- TO DO: Which of the lines below include "Before"? Each one should be copied out.

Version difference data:
========

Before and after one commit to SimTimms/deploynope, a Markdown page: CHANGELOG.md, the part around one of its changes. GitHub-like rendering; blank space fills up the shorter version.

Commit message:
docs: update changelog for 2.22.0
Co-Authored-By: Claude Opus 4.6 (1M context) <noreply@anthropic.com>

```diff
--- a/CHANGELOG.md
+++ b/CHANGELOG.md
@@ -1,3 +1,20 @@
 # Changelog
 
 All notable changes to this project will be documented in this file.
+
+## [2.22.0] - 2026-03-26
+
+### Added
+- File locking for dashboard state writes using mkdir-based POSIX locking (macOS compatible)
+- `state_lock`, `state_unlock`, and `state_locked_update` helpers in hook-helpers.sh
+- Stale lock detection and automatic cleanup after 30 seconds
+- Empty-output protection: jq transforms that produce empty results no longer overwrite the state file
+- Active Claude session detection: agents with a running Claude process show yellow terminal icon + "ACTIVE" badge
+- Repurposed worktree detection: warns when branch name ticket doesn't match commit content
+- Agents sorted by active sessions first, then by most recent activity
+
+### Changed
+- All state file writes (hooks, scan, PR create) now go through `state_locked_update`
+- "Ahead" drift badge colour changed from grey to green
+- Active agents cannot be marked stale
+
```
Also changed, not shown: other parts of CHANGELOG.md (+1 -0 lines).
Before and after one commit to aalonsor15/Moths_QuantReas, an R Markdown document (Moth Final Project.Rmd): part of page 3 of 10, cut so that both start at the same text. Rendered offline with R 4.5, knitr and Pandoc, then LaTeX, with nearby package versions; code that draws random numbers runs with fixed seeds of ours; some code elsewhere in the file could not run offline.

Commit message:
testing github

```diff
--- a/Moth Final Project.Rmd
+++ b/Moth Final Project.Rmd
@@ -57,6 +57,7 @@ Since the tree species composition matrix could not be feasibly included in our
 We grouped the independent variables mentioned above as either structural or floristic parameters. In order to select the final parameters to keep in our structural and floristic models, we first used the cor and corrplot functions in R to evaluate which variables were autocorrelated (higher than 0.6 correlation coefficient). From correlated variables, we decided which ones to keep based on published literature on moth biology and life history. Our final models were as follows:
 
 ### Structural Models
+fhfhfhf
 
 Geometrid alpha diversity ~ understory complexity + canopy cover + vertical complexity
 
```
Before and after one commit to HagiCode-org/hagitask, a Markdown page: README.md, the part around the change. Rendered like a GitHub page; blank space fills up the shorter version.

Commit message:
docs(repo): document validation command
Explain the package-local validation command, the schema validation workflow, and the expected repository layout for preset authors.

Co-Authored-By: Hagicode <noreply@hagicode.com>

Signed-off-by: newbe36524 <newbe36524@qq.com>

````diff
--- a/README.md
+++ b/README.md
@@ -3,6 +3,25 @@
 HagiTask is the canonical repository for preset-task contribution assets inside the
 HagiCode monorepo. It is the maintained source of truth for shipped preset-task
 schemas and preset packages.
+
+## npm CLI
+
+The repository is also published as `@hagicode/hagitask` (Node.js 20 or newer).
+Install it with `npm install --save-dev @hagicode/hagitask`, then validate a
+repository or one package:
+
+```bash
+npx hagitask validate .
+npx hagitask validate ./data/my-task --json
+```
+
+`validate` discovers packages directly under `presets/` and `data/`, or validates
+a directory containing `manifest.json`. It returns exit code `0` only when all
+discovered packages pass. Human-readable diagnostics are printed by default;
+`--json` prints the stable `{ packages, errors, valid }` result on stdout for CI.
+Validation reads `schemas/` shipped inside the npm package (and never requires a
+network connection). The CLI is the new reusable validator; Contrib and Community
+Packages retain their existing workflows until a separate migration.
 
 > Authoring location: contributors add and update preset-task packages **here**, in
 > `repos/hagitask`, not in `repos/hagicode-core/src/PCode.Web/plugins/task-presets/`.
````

========

- EXPECTED ANSWER:
Before and after one commit to SimTimms/deploynope, a Markdown page: CHANGELOG.md, the part around one of its changes. GitHub-like rendering; blank space fills up the shorter version.
Before and after one commit to aalonsor15/Moths_QuantReas, an R Markdown document (Moth Final Project.Rmd): part of page 3 of 10, cut so that both start at the same text. Rendered offline with R 4.5, knitr and Pandoc, then LaTeX, with nearby package versions; code that draws random numbers runs with fixed seeds of ours; some code elsewhere in the file could not run offline.
Before and after one commit to HagiCode-org/hagitask, a Markdown page: README.md, the part around the change. Rendered like a GitHub page; blank space fills up the shorter version.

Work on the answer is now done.